|Issue No 83||09 February 2001|
Sartor Thanks Workers for Games by Outsourcing Jobs
Sydney Lord Mayor Frank Sartor is under fire for moving to contract out council jobs immediately after the successful Olympic Games.
Workers are accusing Sartor of a breach of faith after approving a timetable for a new round of competitive tendering, despite per-Games promises that such action would not be necessary.
Council workers rallied at Sydney Town Hall this week to condemn the plans, which would include the St Peters Waste management Facility, Recreation and Community Services, Property Cleaning, Goulburn Street Parking Station and Roads and Footways Maintenance.
The Municipal Employees Union's Paul Reid told Labor Council that an earlier round of competitive tendering had seen the loss of 200 jobs. At the time, workers were guaranteed there would be no further
That was until the Olympics were over anyway. "Council workers worked around the clock to make the city presentable - and their efforts were appreciated by the whole community," Reid says.
"But less than two weeks after the Closing Ceremony, Council went back on its word and said many of those jobs were now up for grabs."
NSW Labor Council assistant secretary John Robertson, who addressed Thursday's rally, says unions had resisted the competitive tendering by state government department.
"We will be just as active in ensuring that local government jobs remain under the control, of the councils, who should be accountable for the services they provide," Robertson says.
Interview: Dispatch from Davos
ACTU President Shahran Burrow reports back on the trade union movement’s presence at last week’s meeting of the heavyweights of global capital.
Unions: After the Gold Rush
Recent mass sackings at high-profile e-businesses are beginning to expose the flimsiness of the ‘jobs for all’ predictions made on behalf of the sector.
Economics: The Other Davos
While the world’s business leaders met in Davos, a very different gathering was taking place in Porto Alegre, Brazil.
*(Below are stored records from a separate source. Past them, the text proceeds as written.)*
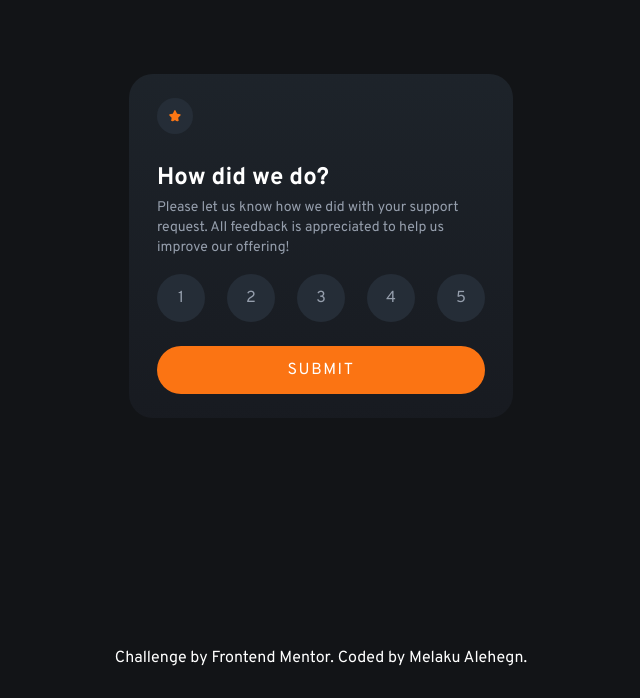
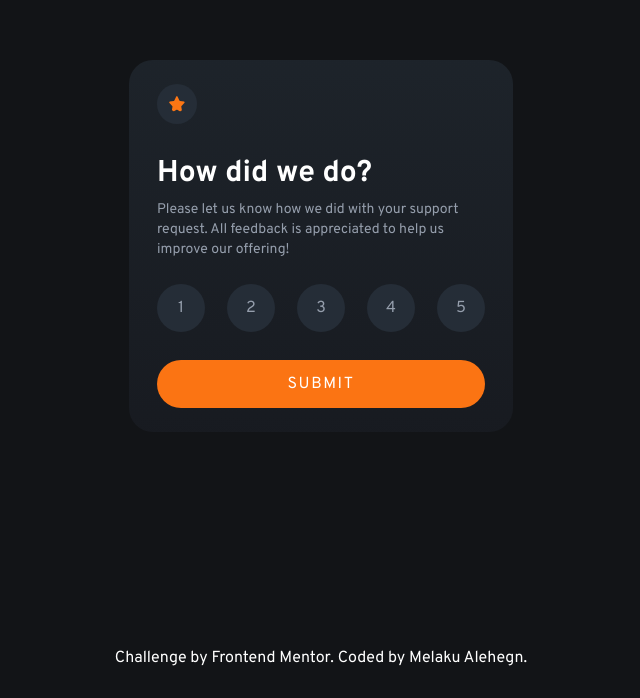
Before and after one commit to MelakuAlehegn/interactive-rating-component, a website: page index.html in a window 1280 px wide. Shown: the part 154-852 px from the top of the page, without its empty margins (319-959 px from the left). Drawn offline with Linux system fonts and the light colour scheme.

Commit message:
css size fixes

```diff
--- a/index.html
+++ b/index.html
@@ -16,12 +16,12 @@
   <main class="text-white flex h-screen items-center justify-center p-6 mb-0">
     <div class="card bg-gradient-to-b from-from-50 to-to-50 flex flex-col justify-center py-6 px-7 rounded-3xl sm:w-96">
       <div>
-        <img class="bg-darkBlue p-3 rounded-full w-9 h-9" src="./images/icon-star.svg" alt="star icon" />
+        <img class="bg-darkBlue p-3 rounded-full w-10 h-10" src="./images/icon-star.svg" alt="star icon" />
       </div>
-      <h3 class="mt-7 font-bold text-2xl">How did we do?</h3>
-      <p class="mt-1 text-lightGrey text-sm"> Please let us know how we did with your support request. All feedback is
+      <h3 class="mt-8 font-bold text-3xl">How did we do?</h3>
+      <p class="mt-2 text-lightGrey text-sm"> Please let us know how we did with your support request. All feedback is
         appreciated to help us improve our offering! </p>
-      <ul class="flex justify-between mt-4">
+      <ul class="flex justify-between mt-6">
         <li><button value="1"
             class="btn bg-darkBlue text-lightGrey w-12 h-12 rounded-full flex justify-center items-center hover:bg-orange transition duration-300">1</button>
         </li>
@@ -39,7 +39,7 @@
         </li>
       </ul>
       <button id="submit" type="submit"
-        class="mt-6 bg-orange rounded-full py-3 uppercase font-sans tracking-widest  hover:bg-white hover:text-orange text-bold transition duration-300">Submit</button>
+        class="mt-7 bg-orange rounded-full py-3 uppercase font-sans tracking-widest  hover:bg-white hover:text-orange text-bold transition duration-300">Submit</button>
     </div>
     <div
       class="thankyou hidden bg-gradient-to-b from-from-50 to-to-50 flex-col justify-center p-6 rounded-2xl sm:w-96 items-center text-center">
```
Also changed, not shown: css/main.css.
Pat Ranald was there.
Politics: While We Were Snoozing
As we lay in our banana chair through summer the political world kept turning with a new man in the White House. Here’s what we missed while we were off the air.
History: Federation Day, 1901
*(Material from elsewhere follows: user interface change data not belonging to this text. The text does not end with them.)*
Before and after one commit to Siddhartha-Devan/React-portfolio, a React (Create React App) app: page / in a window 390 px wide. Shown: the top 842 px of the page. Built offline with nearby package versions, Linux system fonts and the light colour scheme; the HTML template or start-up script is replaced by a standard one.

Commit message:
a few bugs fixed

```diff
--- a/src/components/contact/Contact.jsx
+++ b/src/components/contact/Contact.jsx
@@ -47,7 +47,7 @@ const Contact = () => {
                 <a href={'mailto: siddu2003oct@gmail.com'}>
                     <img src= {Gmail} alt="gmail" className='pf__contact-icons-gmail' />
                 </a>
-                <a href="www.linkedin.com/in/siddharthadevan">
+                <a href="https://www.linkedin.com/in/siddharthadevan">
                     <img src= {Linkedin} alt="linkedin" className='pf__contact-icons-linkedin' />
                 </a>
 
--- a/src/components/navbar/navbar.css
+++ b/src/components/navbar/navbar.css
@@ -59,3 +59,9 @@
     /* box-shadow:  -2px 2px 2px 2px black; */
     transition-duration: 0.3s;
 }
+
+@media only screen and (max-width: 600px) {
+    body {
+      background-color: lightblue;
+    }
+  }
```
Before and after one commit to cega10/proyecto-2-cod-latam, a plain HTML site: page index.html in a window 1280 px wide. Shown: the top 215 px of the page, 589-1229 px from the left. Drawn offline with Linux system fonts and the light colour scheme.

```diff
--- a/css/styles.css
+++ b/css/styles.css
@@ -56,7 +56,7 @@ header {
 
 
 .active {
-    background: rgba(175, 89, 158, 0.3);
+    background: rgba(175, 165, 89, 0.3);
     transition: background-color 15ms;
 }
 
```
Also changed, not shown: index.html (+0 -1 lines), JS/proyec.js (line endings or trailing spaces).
One hundred years after Australia became a nation, Ralph Sawyer relives the original Federation Day through the eyes of Billy Hughes.
International: Burma: The Struggle Continues
As the internatinal community moves to bring Burma to account, APHEDA - Union Aid Abroad is working on the ground.
Review: Inside the Journopolis
In his new book, Rob Johnson brings the infamous Cash for Comment Affair to life.
Satire: Families Demand Longer Work Hours
A new report confirms the long held suspicion that employees who reduce their workload to spend more time with their spouse and children just end up annoying their families even more.
View entire latest issue
© 1999-2000 Labor Council of NSW
LaborNET is a resource for the labour movement provided by the Labor Council of NSWURL: http://workers.labor.net.au/83/news4_sartor.html
Last Modified: 15 Nov 2005